▼

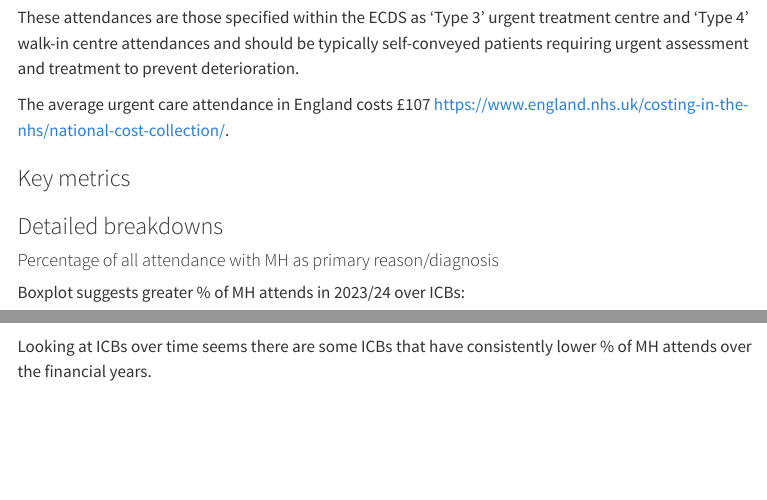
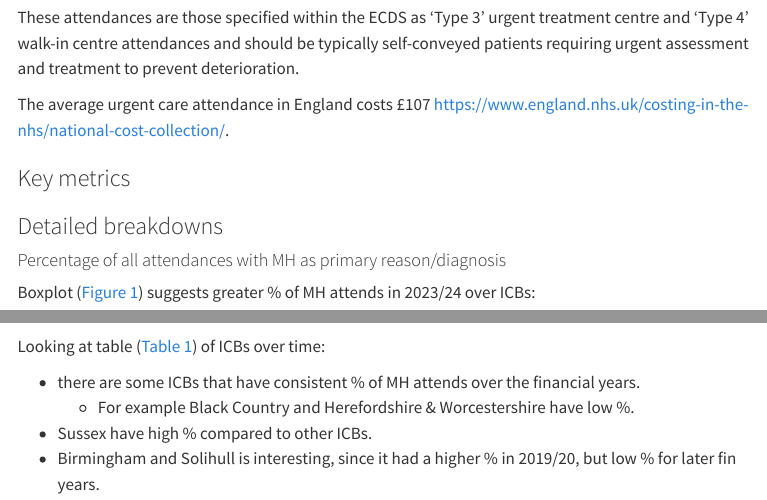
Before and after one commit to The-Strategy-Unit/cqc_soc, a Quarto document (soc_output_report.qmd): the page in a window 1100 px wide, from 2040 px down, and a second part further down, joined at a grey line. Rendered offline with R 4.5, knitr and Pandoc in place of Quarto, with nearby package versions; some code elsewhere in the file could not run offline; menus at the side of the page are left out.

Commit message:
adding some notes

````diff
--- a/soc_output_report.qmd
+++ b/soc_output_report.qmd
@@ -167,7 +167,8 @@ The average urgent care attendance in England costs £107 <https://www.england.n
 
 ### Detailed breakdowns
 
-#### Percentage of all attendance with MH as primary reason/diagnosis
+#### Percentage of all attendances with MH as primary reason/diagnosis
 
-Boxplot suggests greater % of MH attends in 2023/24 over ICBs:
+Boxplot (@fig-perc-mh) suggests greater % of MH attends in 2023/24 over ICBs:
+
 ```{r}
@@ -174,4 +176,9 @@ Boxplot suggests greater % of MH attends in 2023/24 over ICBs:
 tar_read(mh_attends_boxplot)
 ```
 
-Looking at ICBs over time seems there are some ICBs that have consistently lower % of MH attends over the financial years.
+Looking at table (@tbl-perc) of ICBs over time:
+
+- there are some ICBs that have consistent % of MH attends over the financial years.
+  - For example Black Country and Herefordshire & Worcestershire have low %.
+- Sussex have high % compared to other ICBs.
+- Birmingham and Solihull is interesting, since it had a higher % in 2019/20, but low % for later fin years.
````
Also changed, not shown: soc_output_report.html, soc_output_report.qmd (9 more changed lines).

▲
▼

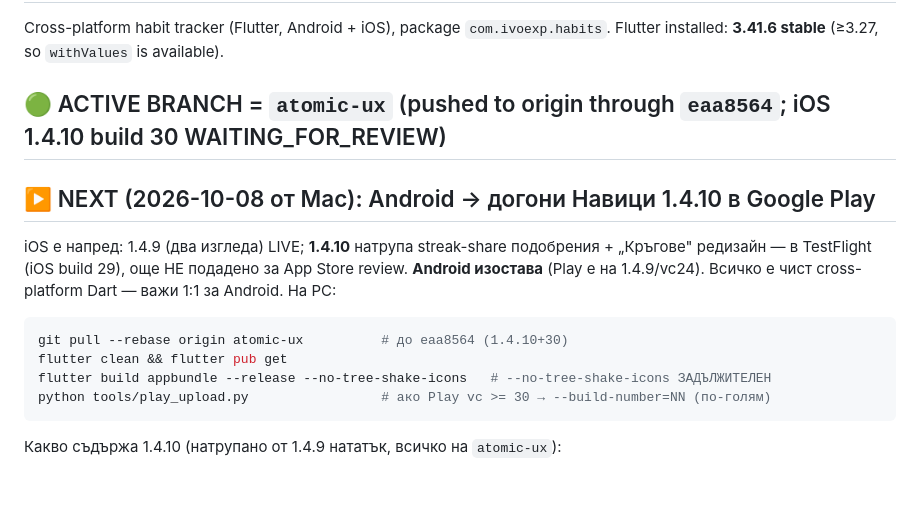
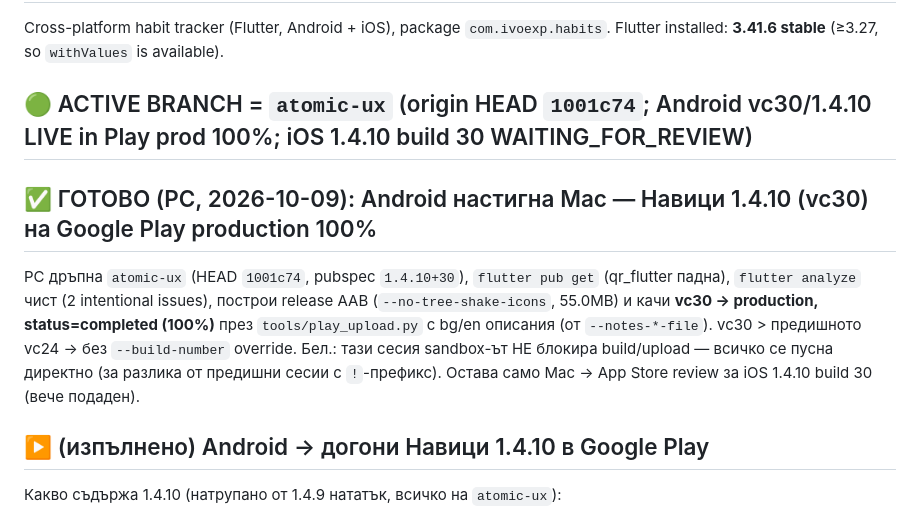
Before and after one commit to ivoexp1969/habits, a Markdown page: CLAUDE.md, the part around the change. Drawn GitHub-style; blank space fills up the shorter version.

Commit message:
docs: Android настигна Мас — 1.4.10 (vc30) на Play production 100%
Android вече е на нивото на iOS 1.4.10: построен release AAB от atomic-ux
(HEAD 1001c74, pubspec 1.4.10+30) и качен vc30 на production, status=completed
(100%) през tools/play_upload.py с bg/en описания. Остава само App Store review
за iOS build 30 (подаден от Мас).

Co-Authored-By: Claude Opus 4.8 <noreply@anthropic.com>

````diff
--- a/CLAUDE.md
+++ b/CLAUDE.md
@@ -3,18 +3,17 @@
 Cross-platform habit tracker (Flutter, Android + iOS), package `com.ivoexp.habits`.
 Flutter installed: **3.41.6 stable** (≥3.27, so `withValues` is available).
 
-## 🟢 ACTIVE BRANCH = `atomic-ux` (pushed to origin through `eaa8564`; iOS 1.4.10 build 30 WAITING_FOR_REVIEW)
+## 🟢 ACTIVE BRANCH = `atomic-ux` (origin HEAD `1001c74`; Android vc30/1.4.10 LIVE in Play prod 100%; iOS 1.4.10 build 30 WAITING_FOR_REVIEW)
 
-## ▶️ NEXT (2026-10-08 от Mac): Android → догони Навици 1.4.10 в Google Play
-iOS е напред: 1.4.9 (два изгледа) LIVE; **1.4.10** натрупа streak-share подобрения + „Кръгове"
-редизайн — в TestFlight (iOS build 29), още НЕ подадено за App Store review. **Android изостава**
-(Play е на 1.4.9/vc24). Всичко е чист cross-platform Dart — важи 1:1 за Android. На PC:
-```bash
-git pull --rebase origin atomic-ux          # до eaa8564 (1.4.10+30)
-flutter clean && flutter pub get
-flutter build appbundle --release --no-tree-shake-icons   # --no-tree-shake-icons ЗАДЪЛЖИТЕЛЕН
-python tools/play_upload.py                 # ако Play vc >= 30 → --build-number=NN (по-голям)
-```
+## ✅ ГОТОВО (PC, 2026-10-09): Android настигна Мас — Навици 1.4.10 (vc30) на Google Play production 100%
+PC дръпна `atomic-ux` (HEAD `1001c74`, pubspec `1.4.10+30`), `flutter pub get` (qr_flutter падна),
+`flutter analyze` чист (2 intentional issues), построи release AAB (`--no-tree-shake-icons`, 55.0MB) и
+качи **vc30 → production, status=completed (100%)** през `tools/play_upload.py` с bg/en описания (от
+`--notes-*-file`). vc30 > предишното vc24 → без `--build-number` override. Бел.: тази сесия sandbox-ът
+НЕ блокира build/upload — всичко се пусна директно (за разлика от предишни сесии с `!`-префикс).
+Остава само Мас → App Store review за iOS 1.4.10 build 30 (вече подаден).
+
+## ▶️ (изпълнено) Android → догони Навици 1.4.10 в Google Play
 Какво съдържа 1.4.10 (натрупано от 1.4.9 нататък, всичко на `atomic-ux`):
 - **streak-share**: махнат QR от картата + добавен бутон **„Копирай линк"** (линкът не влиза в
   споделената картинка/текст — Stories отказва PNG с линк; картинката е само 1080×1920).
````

▲

* **THE TASK**: Pull out each line of the records holding the string "atomic".

* **THE ANSWER**:
Android вече е на нивото на iOS 1.4.10: построен release AAB от atomic-ux
-## 🟢 ACTIVE BRANCH = `atomic-ux` (pushed to origin through `eaa8564`; iOS 1.4.10 build 30 WAITING_FOR_REVIEW)
+## 🟢 ACTIVE BRANCH = `atomic-ux` (origin HEAD `1001c74`; Android vc30/1.4.10 LIVE in Play prod 100%; iOS 1.4.10 build 30 WAITING_FOR_REVIEW)
-git pull --rebase origin atomic-ux          # до eaa8564 (1.4.10+30)
+PC дръпна `atomic-ux` (HEAD `1001c74`, pubspec `1.4.10+30`), `flutter pub get` (qr_flutter падна),
 Какво съдържа 1.4.10 (натрупано от 1.4.9 нататък, всичко на `atomic-ux`):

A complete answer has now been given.